2019 Latino Politics Workshop - Note from President Michelson
The 2019 Latino Politics Workshop will be held at APSA on Thursday morning, August 29, 2019. The day will feature several amazing panels, including a discussion with Latinx elected officials. No spoilers, but you are not gonna want to miss this!
The event begins at 7am and the first panel begins at 7:15. The Caucus business meeting will be held following the third panel, and we will wrap up at 1:30.
During a long coffee break between panels, we will hold a poster session for graduate students seeking to share and get feedback on their work.
Participants will be listed as presenters in the official APSA program.
Hope to see you in D.C.
Meet our 2018-2019 Officers
At the 2018 Annual Meeting in Boston, the Caucus elected our officers for the 2018-2019 academic year. Meet our new slate of officers!
The Latino Caucus in Political Science, also known as El Sector Latino de Ciencia Politica, was established to both promote and protect the professional development and well-being of Latina/os in political science and those interested in the study of Latina/o Politics. Founded on September 4, 1998 at the annual meeting of the American Political Science Association (APSA), the Latino Caucus is an officially recognized Related Group of the APSA. The five elected officers are responsible for informing and involving the general membership regarding all matters related to the mission of the Caucus. To learn more about the Caucus, click here.
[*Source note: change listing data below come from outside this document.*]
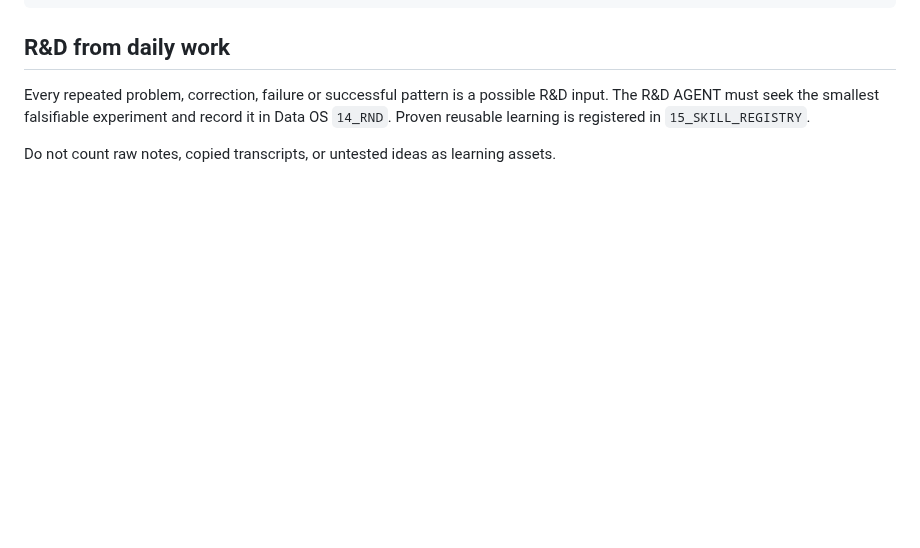
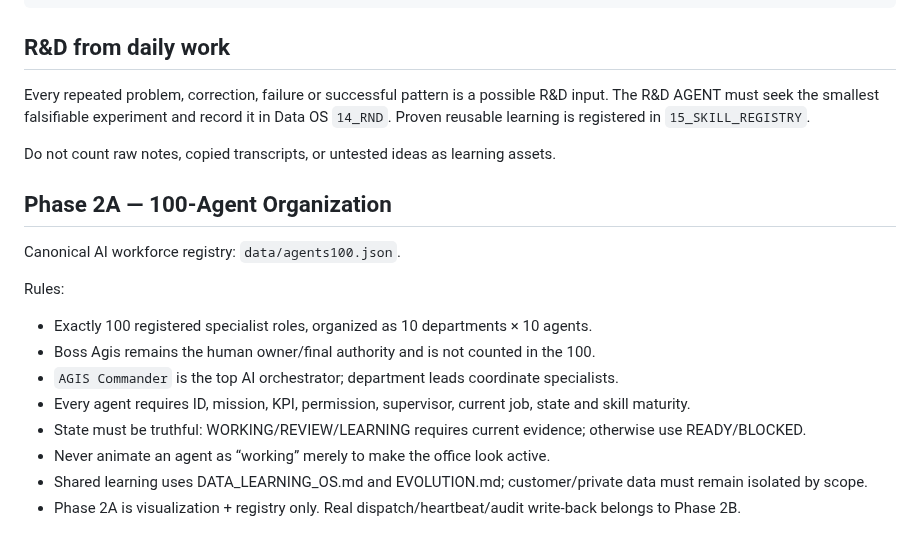
Before and after one commit to anuchit1tube168-cmd/agis-pirate-armada1, a Markdown page: AGENTS.md, the part around the change. Drawn GitHub-style; blank space fills up the shorter version.

Commit message:
Add 100-agent organization operating rules

```diff
--- a/AGENTS.md
+++ b/AGENTS.md
@@ -224,3 +224,17 @@ The R&D AGENT must seek the smallest falsifiable experiment and record it in Dat
 Proven reusable learning is registered in `15_SKILL_REGISTRY`.
 
 Do not count raw notes, copied transcripts, or untested ideas as learning assets.
+
+
+## Phase 2A — 100-Agent Organization
+Canonical AI workforce registry: `data/agents100.json`.
+
+Rules:
+- Exactly 100 registered specialist roles, organized as 10 departments × 10 agents.
+- Boss Agis remains the human owner/final authority and is not counted in the 100.
+- `AGIS Commander` is the top AI orchestrator; department leads coordinate specialists.
+- Every agent requires ID, mission, KPI, permission, supervisor, current job, state and skill maturity.
+- State must be truthful: WORKING/REVIEW/LEARNING requires current evidence; otherwise use READY/BLOCKED.
+- Never animate an agent as “working” merely to make the office look active.
+- Shared learning uses DATA_LEARNING_OS.md and EVOLUTION.md; customer/private data must remain isolated by scope.
+- Phase 2A is visualization + registry only. Real dispatch/heartbeat/audit write-back belongs to Phase 2B.
```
Prof. Heather Silber Mohamed (Clark University) wins the 2018 "Latino Politics Best Book Award" for his book The New Americans? Immigration, Protest, and the Politics of Latino Identity (University Press of Kansas)
In 2006, millions of Latinos mobilized in opposition to H.R. 4437, an immigration proposal pending before the US Congress. In her new book, Heather Silber Mohamed suggests that these unprecedented protests marked a turning point for the Latino population—a point that is even more salient ten years later as the issue of immigration roils the politics of the 2016 presidential election. In The New Americans? Silber Mohamed explores the complexities of the Latino community, particularly as it is united and divided by the increasingly pressing questions of immigration.